Edit difference data:
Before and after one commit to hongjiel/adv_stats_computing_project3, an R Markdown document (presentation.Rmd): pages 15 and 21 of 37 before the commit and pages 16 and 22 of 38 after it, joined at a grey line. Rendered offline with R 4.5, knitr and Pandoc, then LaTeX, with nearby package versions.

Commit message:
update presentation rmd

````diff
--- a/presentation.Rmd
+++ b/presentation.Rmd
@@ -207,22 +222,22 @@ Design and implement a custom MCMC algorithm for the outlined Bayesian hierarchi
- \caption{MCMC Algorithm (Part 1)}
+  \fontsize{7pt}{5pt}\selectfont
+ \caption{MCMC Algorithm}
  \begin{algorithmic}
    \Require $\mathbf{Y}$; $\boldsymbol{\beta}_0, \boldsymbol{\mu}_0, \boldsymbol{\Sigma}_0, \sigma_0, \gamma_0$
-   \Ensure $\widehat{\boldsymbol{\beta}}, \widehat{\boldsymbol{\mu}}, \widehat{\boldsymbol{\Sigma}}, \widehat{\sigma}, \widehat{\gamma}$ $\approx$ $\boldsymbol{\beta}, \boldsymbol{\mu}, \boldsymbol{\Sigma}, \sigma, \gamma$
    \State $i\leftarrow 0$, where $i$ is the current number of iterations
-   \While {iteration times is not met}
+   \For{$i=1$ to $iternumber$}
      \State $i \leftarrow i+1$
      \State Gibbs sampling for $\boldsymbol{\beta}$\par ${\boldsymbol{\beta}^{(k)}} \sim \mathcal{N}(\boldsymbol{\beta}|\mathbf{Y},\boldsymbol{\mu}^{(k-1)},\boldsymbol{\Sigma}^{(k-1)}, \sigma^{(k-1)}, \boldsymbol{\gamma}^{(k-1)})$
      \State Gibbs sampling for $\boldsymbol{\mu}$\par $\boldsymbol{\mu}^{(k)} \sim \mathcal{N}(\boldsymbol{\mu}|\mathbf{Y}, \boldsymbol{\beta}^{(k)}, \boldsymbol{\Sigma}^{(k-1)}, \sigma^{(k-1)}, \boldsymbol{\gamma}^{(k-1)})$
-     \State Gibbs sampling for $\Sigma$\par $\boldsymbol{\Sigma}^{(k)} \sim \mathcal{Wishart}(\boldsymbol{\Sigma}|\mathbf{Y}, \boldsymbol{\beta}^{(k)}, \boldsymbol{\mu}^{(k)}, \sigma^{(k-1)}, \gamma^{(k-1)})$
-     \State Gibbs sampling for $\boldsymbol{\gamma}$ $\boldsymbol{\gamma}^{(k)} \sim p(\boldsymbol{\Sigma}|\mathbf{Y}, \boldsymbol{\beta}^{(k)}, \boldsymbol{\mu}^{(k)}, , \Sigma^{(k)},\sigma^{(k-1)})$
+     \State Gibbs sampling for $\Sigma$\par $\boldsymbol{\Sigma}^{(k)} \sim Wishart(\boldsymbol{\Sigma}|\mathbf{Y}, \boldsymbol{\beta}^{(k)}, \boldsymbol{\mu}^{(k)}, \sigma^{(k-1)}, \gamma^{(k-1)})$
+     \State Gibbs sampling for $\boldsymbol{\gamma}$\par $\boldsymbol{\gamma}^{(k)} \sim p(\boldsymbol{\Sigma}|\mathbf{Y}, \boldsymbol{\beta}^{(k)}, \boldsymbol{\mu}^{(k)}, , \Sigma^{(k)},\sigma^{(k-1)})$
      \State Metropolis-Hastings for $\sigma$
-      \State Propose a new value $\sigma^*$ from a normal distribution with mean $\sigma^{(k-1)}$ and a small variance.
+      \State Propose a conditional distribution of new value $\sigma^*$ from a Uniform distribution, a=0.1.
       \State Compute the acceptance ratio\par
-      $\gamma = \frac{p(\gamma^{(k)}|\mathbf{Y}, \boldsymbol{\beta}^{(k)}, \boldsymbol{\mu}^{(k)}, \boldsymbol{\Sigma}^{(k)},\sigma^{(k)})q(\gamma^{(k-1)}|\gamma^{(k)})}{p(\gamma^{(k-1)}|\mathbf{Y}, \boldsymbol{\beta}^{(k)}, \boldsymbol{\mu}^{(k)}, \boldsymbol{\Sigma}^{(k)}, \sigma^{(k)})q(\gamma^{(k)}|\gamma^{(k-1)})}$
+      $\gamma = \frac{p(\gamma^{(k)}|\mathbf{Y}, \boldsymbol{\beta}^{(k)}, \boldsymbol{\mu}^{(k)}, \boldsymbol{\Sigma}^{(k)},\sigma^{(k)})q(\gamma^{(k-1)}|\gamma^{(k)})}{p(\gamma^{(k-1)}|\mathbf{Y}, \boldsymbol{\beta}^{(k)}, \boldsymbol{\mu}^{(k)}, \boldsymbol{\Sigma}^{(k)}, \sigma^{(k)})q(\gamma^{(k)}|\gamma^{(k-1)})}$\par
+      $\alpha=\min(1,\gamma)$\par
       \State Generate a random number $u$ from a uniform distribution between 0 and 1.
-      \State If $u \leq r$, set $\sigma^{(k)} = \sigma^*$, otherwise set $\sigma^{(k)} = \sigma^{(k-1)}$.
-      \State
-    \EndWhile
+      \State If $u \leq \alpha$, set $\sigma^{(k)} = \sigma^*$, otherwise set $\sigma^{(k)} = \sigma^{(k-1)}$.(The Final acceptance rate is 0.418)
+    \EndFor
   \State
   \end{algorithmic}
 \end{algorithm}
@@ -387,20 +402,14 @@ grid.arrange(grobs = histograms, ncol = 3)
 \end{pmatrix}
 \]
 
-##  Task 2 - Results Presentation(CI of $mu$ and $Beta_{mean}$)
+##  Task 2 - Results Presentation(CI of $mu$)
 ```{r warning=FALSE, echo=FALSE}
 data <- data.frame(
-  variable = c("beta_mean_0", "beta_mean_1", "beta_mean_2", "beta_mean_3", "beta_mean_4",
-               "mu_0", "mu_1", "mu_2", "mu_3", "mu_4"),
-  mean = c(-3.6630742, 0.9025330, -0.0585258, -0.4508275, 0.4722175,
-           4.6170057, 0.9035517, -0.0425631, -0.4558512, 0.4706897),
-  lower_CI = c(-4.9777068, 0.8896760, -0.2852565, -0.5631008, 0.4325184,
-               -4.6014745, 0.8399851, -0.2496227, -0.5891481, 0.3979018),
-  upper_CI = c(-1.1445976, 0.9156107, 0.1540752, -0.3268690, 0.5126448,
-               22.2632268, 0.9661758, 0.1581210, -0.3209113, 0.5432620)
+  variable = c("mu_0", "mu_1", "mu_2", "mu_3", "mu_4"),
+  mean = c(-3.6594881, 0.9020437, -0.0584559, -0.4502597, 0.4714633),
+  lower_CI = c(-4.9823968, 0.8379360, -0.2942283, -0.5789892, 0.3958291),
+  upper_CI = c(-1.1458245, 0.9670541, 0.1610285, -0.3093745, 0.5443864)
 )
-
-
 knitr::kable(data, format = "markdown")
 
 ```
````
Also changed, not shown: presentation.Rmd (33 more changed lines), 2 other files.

--

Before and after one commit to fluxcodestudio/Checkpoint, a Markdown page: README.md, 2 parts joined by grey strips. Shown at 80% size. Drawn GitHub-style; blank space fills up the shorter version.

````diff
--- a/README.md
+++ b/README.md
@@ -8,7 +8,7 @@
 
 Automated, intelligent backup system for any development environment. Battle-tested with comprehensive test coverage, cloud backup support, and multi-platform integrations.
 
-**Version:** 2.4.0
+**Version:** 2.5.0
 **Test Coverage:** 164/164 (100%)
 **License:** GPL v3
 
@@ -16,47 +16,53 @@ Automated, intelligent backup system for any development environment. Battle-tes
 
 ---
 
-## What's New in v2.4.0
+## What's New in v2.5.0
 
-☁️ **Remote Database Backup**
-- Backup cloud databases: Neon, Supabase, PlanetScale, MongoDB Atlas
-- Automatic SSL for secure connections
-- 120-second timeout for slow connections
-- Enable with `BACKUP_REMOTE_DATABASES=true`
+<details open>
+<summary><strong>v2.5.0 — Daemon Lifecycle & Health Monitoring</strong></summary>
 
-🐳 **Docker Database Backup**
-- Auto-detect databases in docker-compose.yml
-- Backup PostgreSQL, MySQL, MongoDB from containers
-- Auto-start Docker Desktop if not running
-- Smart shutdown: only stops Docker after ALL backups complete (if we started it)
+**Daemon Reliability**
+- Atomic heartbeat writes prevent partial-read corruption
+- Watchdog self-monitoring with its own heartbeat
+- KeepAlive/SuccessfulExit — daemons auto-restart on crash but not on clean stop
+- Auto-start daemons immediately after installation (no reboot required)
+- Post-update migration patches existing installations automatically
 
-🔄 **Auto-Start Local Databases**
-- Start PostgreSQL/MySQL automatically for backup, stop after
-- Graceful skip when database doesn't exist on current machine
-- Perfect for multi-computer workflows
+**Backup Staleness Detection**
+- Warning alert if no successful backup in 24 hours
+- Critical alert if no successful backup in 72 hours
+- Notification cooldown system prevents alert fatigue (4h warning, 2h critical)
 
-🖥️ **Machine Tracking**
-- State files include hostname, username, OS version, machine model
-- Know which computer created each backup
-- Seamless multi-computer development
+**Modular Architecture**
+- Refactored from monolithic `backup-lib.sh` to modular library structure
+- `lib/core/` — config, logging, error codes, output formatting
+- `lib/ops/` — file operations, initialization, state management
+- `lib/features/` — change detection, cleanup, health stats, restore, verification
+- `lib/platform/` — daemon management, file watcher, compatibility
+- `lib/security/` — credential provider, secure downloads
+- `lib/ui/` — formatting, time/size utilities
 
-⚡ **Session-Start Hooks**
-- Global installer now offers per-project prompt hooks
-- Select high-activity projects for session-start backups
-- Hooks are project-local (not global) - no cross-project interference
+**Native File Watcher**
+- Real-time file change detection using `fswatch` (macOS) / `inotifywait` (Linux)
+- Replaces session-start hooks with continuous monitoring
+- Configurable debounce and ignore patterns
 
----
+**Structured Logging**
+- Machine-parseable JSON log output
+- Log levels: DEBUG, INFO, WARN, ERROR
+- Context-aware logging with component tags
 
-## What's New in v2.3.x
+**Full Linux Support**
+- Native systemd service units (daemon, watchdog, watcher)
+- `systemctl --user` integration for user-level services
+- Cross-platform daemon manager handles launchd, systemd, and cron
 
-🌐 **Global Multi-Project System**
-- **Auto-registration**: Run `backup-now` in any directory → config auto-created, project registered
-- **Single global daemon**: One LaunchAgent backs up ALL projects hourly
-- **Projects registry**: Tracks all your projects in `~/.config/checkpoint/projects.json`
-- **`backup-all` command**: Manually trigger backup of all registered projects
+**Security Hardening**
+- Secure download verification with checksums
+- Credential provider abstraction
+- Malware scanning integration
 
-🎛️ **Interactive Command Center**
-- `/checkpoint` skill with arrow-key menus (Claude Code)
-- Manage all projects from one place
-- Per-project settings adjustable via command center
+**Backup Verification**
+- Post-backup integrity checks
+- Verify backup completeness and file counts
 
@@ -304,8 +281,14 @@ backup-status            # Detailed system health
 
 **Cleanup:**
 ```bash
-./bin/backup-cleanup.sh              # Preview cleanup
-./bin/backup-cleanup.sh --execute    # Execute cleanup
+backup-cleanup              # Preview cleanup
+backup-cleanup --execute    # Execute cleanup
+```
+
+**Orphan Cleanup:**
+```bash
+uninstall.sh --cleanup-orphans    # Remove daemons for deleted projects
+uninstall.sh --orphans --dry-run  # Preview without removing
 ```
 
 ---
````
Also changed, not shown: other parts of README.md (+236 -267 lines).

__To do__:
Every line holding the string "systemd" should be copied here, so please find those lines in the data.

__Exercise answer__:
+- Native systemd service units (daemon, watchdog, watcher)
+- Cross-platform daemon manager handles launchd, systemd, and cron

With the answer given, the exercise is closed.